The DATE function is simple when considered by itself. It takes three numbers as input and returns those numbers as a date. That is all it does. However, this function helps build formulas that use the resultant date. Dates require special care when used in formulas since they don’t behave like regular numbers in spreadsheets.

For example, you could be working with large tables of demographic data with separate columns for date, month, and year. The DATE function will turn the three columns into one value.

Furthermore, if you want to use a date in a formula instead of referencing a cell with a date value, you need to use the DATE function or surround the date value with quotes. Formulas do not understand dates typed directly into a formula, as shown in the examples below.

Contents

## Video Tutorial

## Purpose

The DATE function takes numbers for the month, day, and year and returns them as a date.

## Syntax

`=DATE(year,month,day)`

`year`

– The four-digit year (1997)`month`

– The number of the month (February = 2)`day`

– The number of the day (The 13th = 13)

Note that all inputs will be truncated. For example, 10.97 will be truncated to 10.

## Errors

`#VALUE!` – An input is not a number.

`#NUM!` – The `year`

cannot be less than zero or greater than 10,000.

## Related Functions

DATEVALUE – Returns the serial value of a date

TO_DATE – Converts a number to a date.

TIME – Takes three numbers and converts them to a time.

## Examples

### Example 1 – Plain and Simple DATE Function

First, let’s look at the simple example below.

Formula | Description | Result |

`=DATE(1997,2,20)` | Output February 2, 1997, as a date | 2/20/1997 |

If you don’t see 2/20/1997 or your international equivalent as the output, change the formatting to date by going to the Format menu and selecting Number and then Date.

### Example 2 – Using the DATE Function in Formulas

The DATE function is commonly used in formulas to let Google Sheets know you are using a date and its value. There is only one order with DATE to enter the year, month, and day. This order eliminates variances between countries that write dates in different orders.

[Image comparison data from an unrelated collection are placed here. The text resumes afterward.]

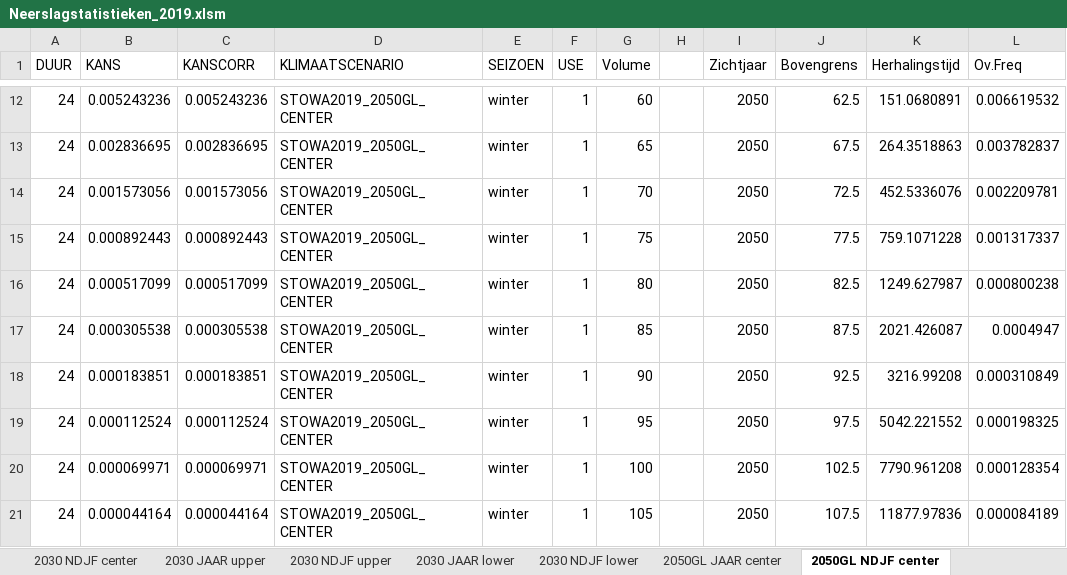
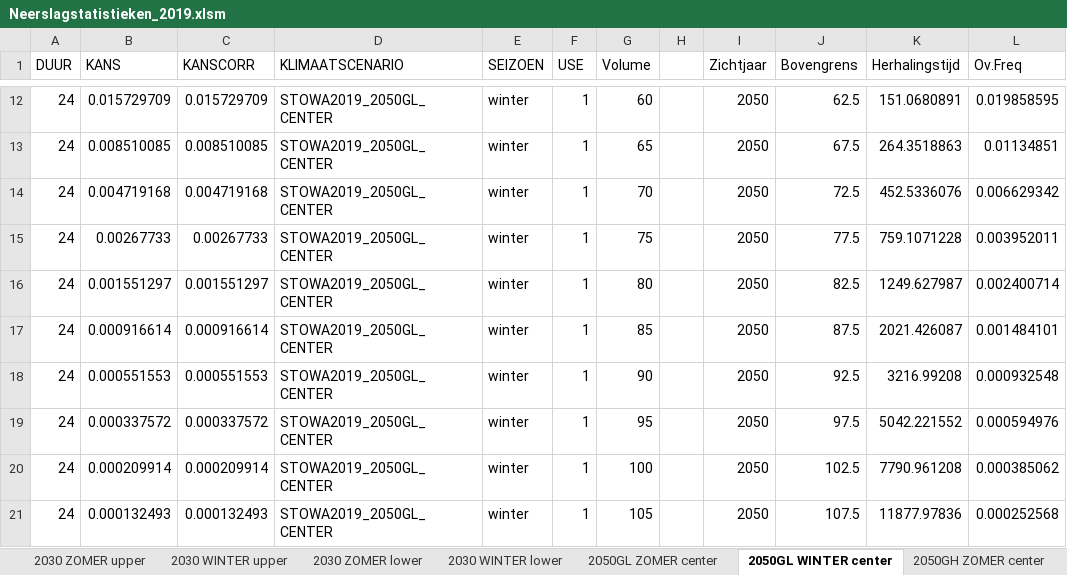
Before and after one commit to SiebeBosch/Neerslagstatistiek, an Excel workbook: Excel/Neerslagstatistieken_2019.xlsm, sheet 2050GL WINTER center, drawn as a sheet; only a part is shown, gaps mark what is left out; values as stored, in another font and other column widths than the file's, no borders; the diff covers the shown part only; the diff names each change by its address in the sheet, - before the commit and + after, or states it on an @@ line.

```diff
--- a/Excel/Neerslagstatistieken_2019.xlsm (sheet 2050GL WINTER center)
+++ b/Excel/Neerslagstatistieken_2019.xlsm (sheet 2050GL WINTER center)
-sheet tab: 2030 JAAR upper
+sheet tab: 2030 ZOMER upper
-sheet tab: 2030 NDJF upper
+sheet tab: 2030 WINTER upper
-sheet tab: 2030 JAAR lower
+sheet tab: 2030 ZOMER lower
-sheet tab: 2030 NDJF lower
+sheet tab: 2030 WINTER lower
-sheet tab: 2050GL JAAR center
+sheet tab: 2050GL ZOMER center
-sheet tab: 2050GL NDJF center
+sheet tab: 2050GL WINTER center
-B12 (KANS): 0.005243236
+B12 (KANS): 0.015729709
-C12 (KANSCORR): 0.005243236
+C12 (KANSCORR): 0.015729709
-L12 (Ov.Freq): 0.006619532
+L12 (Ov.Freq): 0.019858595
-B13 (KANS): 0.002836695
+B13 (KANS): 0.008510085
-C13 (KANSCORR): 0.002836695
+C13 (KANSCORR): 0.008510085
-L13 (Ov.Freq): 0.003782837
+L13 (Ov.Freq): 0.01134851
-B14 (KANS): 0.001573056
+B14 (KANS): 0.004719168
-C14 (KANSCORR): 0.001573056
+C14 (KANSCORR): 0.004719168
-L14 (Ov.Freq): 0.002209781
+L14 (Ov.Freq): 0.006629342
-B15 (KANS): 0.000892443
+B15 (KANS): 0.00267733
-C15 (KANSCORR): 0.000892443
+C15 (KANSCORR): 0.00267733
-L15 (Ov.Freq): 0.001317337
+L15 (Ov.Freq): 0.003952011
-B16 (KANS): 0.000517099
+B16 (KANS): 0.001551297
-C16 (KANSCORR): 0.000517099
+C16 (KANSCORR): 0.001551297
-L16 (Ov.Freq): 0.000800238
+L16 (Ov.Freq): 0.002400714
-B17 (KANS): 0.000305538
+B17 (KANS): 0.000916614
-C17 (KANSCORR): 0.000305538
+C17 (KANSCORR): 0.000916614
-L17 (Ov.Freq): 0.0004947
+L17 (Ov.Freq): 0.001484101
-B18 (KANS): 0.000183851
+B18 (KANS): 0.000551553
-C18 (KANSCORR): 0.000183851
+C18 (KANSCORR): 0.000551553
-L18 (Ov.Freq): 0.000310849
+L18 (Ov.Freq): 0.000932548
-B19 (KANS): 0.000112524
+B19 (KANS): 0.000337572
-C19 (KANSCORR): 0.000112524
+C19 (KANSCORR): 0.000337572
-L19 (Ov.Freq): 0.000198325
+L19 (Ov.Freq): 0.000594976
-B20 (KANS): 0.000069971
+B20 (KANS): 0.000209914
-C20 (KANSCORR): 0.000069971
+C20 (KANSCORR): 0.000209914
-L20 (Ov.Freq): 0.000128354
+L20 (Ov.Freq): 0.000385062
-B21 (KANS): 0.000044164
+B21 (KANS): 0.000132493
-C21 (KANSCORR): 0.000044164
+C21 (KANSCORR): 0.000132493
-L21 (Ov.Freq): 0.000084189
+L21 (Ov.Freq): 0.000252568
```
Also changed, not shown: 435 edited cells elsewhere in this sheet, sheet 2030 WINTER upper, sheet 2030 WINTER lower, sheet 2014 WINTER, sheet 2030 WINTER center, sheet 2050WH WINTER center, sheet 2050GH WINTER center, 9 more sheets, other sheet tabs, charts or pictures.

Formula | Description | Result |

`=3/11/2015-3/10/2015` | Subtracting two dates by typing them directly into the formula. | -0.00001353485224 |

`="3/11/2015"-"3/10/2015"` | Subtracting two dates by typing them directly into the formula and by using quotes around them. | 1 |

`=DATE(2015,3,11)-DATE(2015,3,10)` | Subtracting two dates using the DATE function. | 1 |

Sheets doesn’t know you are referring to a date in the first line of the table above. Using quotes or the DATE function lets Sheets see that you are using dates.

### Example 3 – Calculating Age in Days

Lastly, let’s look at an example of calculating age in days by using the DATE formula. When visiting the live Google Sheet linked at the bottom of this page, you will notice that the results are getting larger. The TODAY() function output December 27, 2016, when I wrote this page, but the TODAY() function will produce the current day whenever you look at the live spreadsheet.

*Tip: The DATEDIF function provides a more robust method of calculating age. You can customize the output to days, months, years, or combinations.*

A | B | C | D | E | |

1 | Year | Month | Day | Formula as text | Result of formula |

2 | 1996 | 2 | 11 | `=TODAY()-DATE(A2,B2,C2)` | 7625 |

3 | 2011 | 4 | 14 | `=TODAY()-DATE(A3,B3,C3)` | 2084 |

4 | 1974 | 4 | 17 | `=TODAY()-DATE(A4,B4,C4)` | 15595 |

### Live examples in Sheets

Go to this spreadsheet for the examples shown above so that you can study and use them anywhere you like.